• _WHAT IS EXPECTED_
What is the number of lines in the records that contain "background"? Give only that number.

• _SUPPLIED RECORDS_
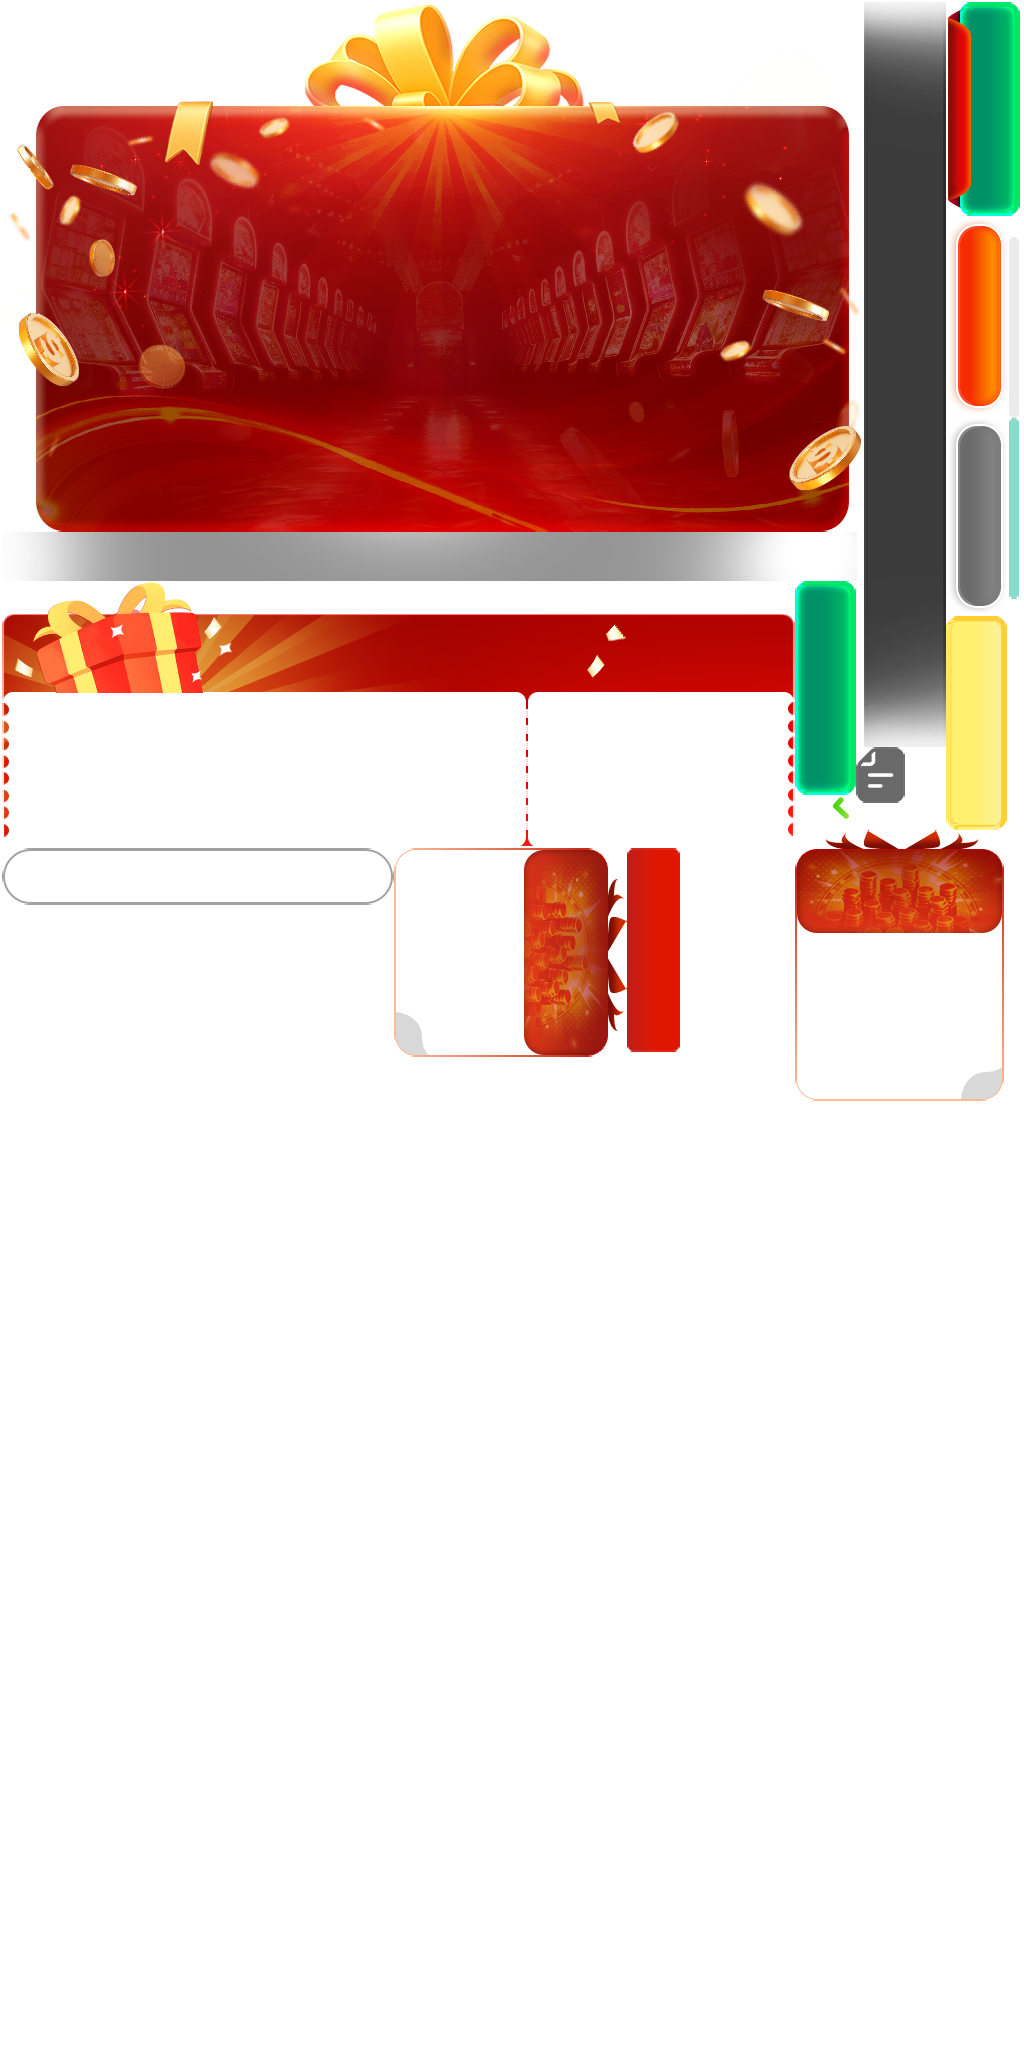
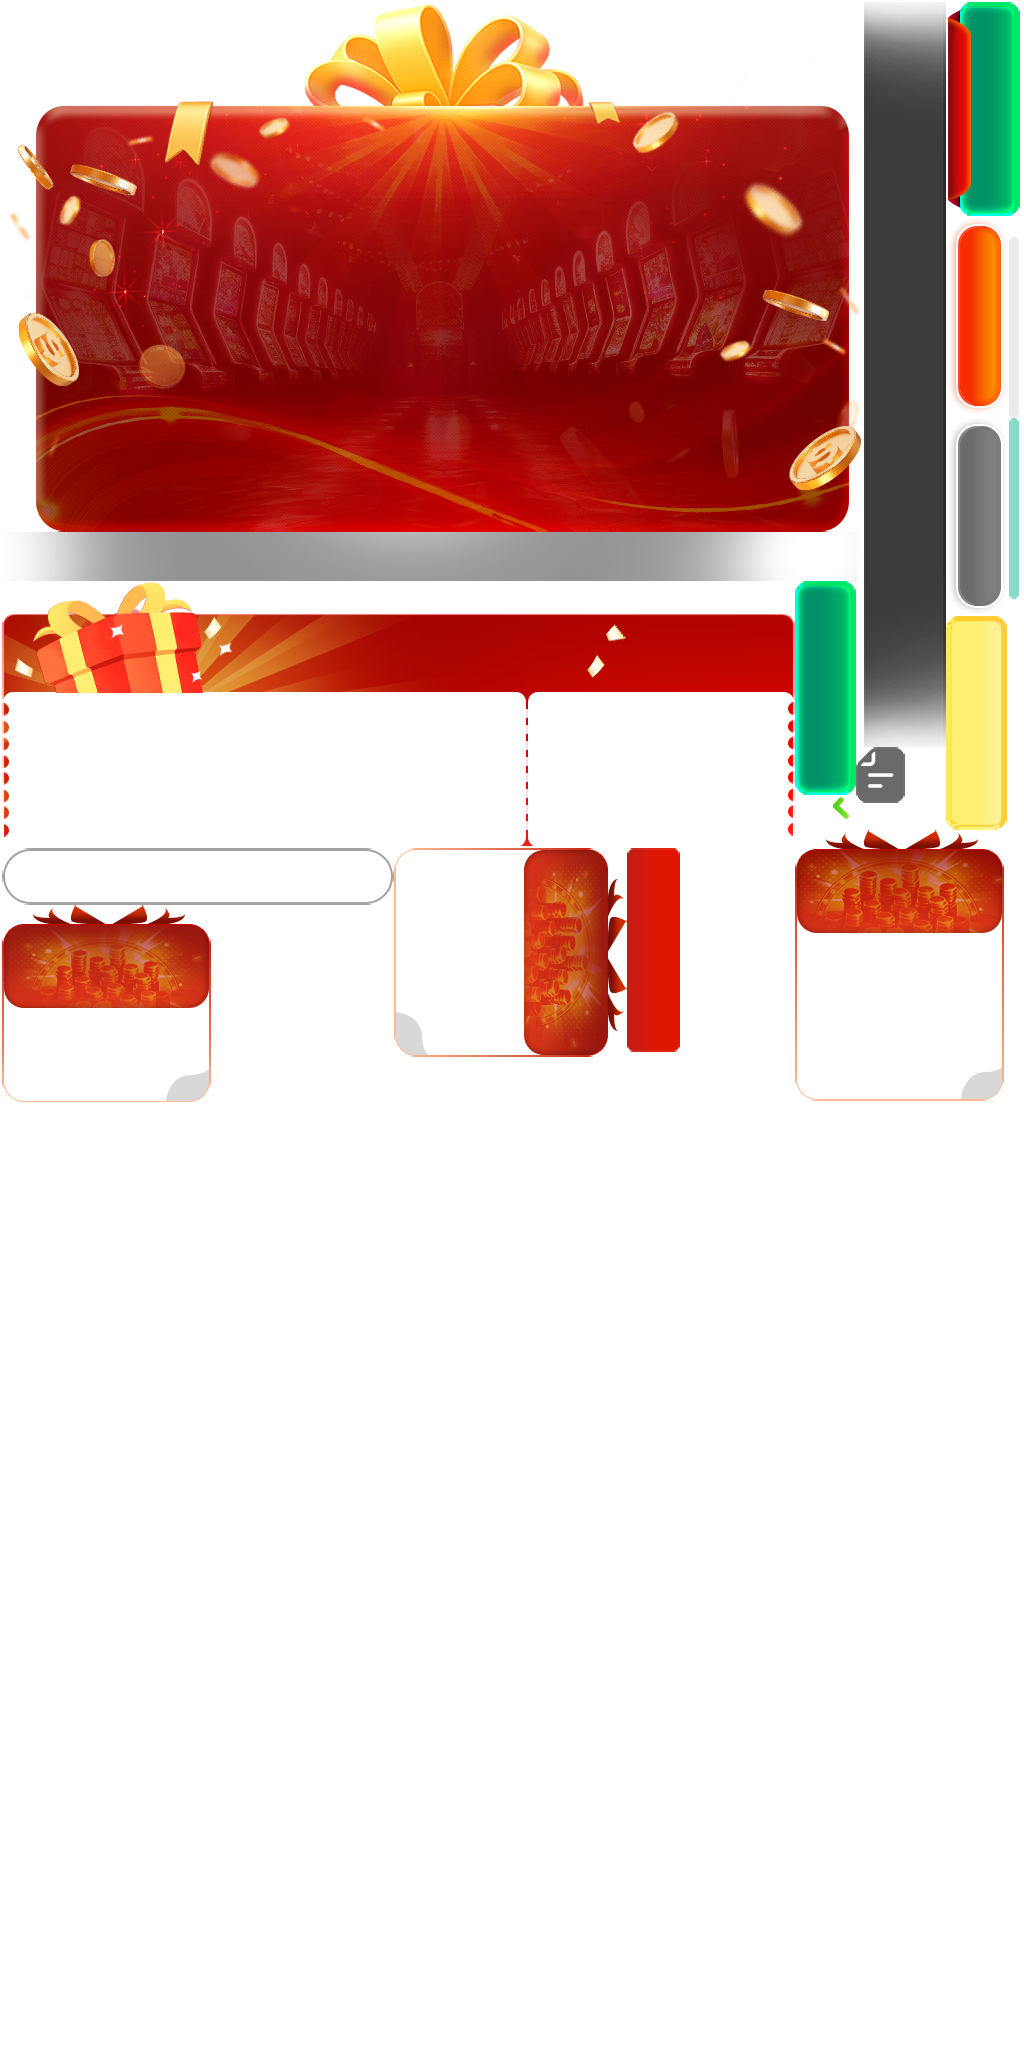
feat: add UI promotion info

Changed region(s): [[0.0, 0.4375, 0.2188, 0.5625]]

diff --git a/assets/fsb-promotion/scripts/components/fsb-promotion-info.ts b/assets/fsb-promotion/scripts/components/fsb-promotion-info.ts
@@ -1,0 +1,12 @@
+import { _decorator, Label } from "cc";
+import { ObserverComponent } from "db://shared-components/shared/common-components/observer-component/scripts/observer-component";
+
+const { ccclass, property } = _decorator;
+
+@ccclass()
+export class FSBPromotionInfo extends ObserverComponent {
+    @property(Label) labelTotalWin: Label = null;
+    @property(Label) labelFSB: Label = null;
+    @property(Label) labelBetLevel: Label = null;
+    @property(Label) labelTotalBet: Label = null;
+}
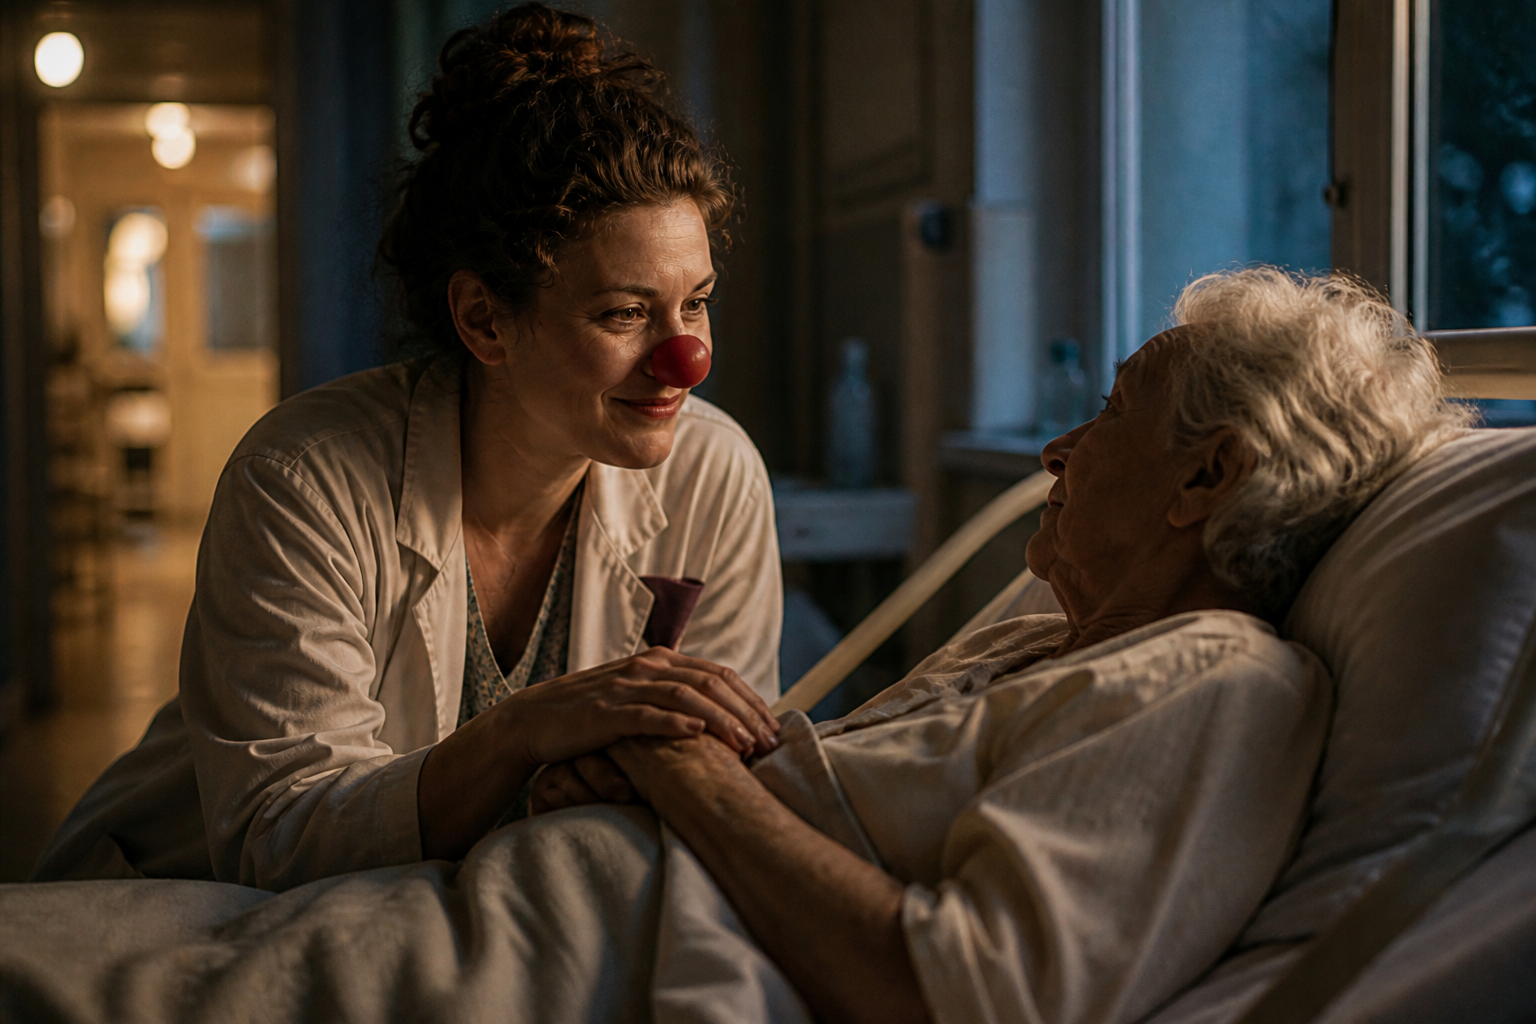
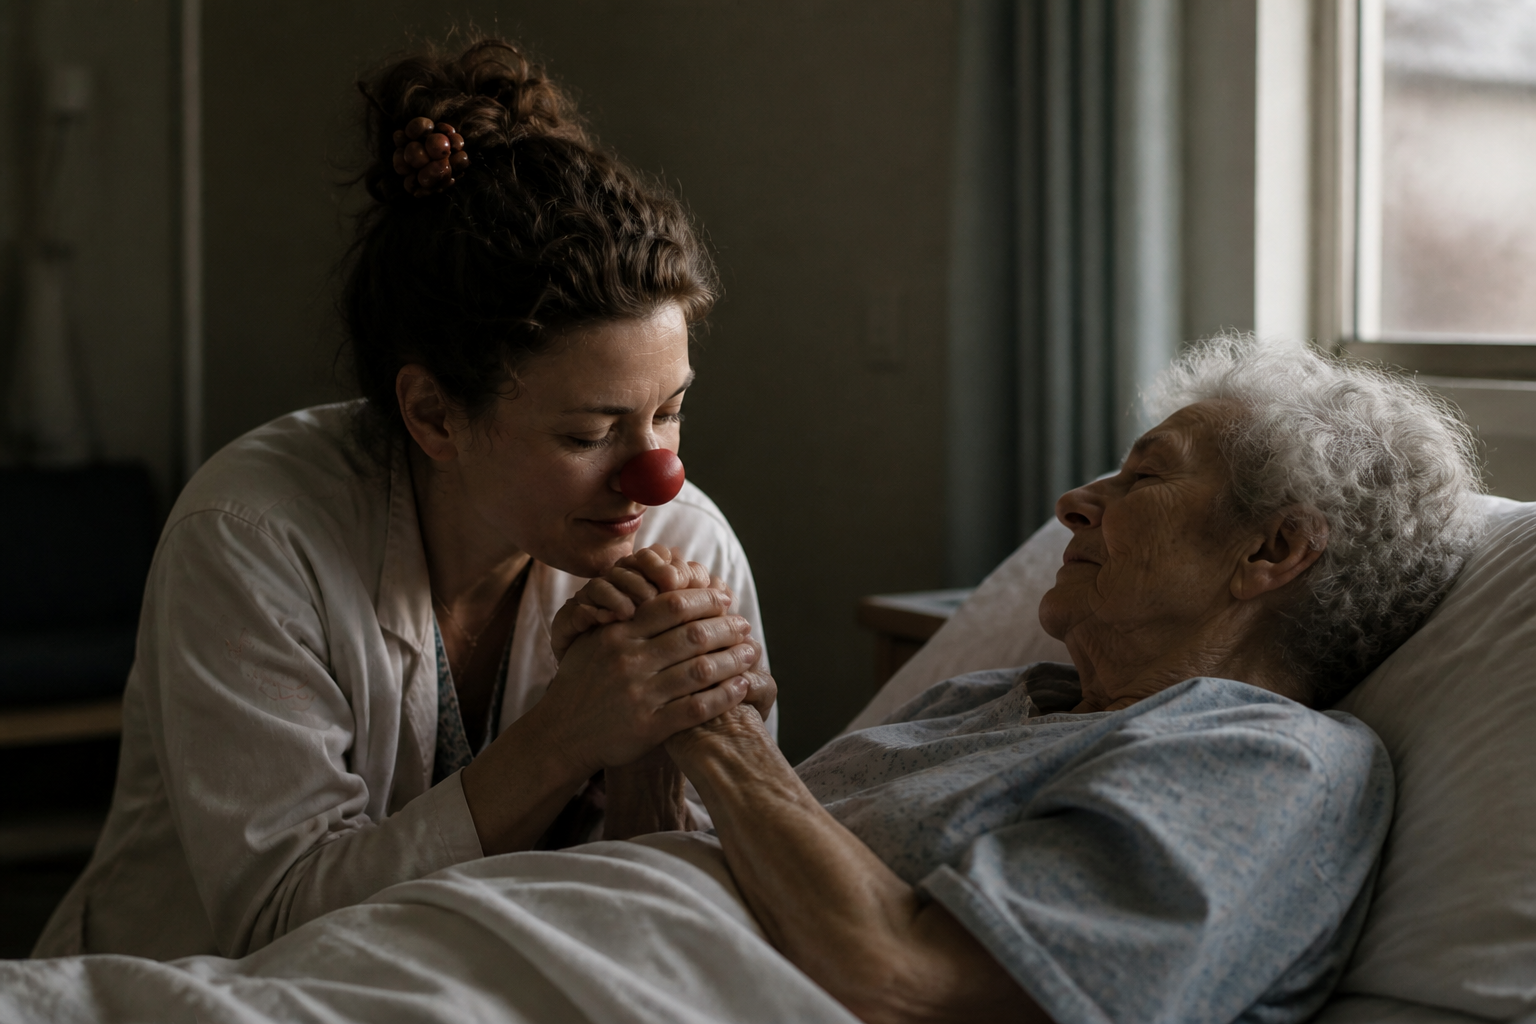
Troca as fotos da igreja e do hospital: oração e presença, não palco.

diff --git a/css/styles.css b/css/styles.css
@@ -1345,12 +1345,12 @@ h3,
 }
 
 .photo-break--igreja .photo-break__img {
-  background-image: url("../assets/fotos/igreja.jpg");
+  background-image: url("../assets/fotos/igreja.jpg?v=2");
   background-position: center 38%;
 }
 
 .photo-break--hospital .photo-break__img {
-  background-image: url("../assets/fotos/hospital.jpg");
+  background-image: url("../assets/fotos/hospital.jpg?v=2");
   background-position: center 45%;
 }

• _EXERCISE ANSWER_
6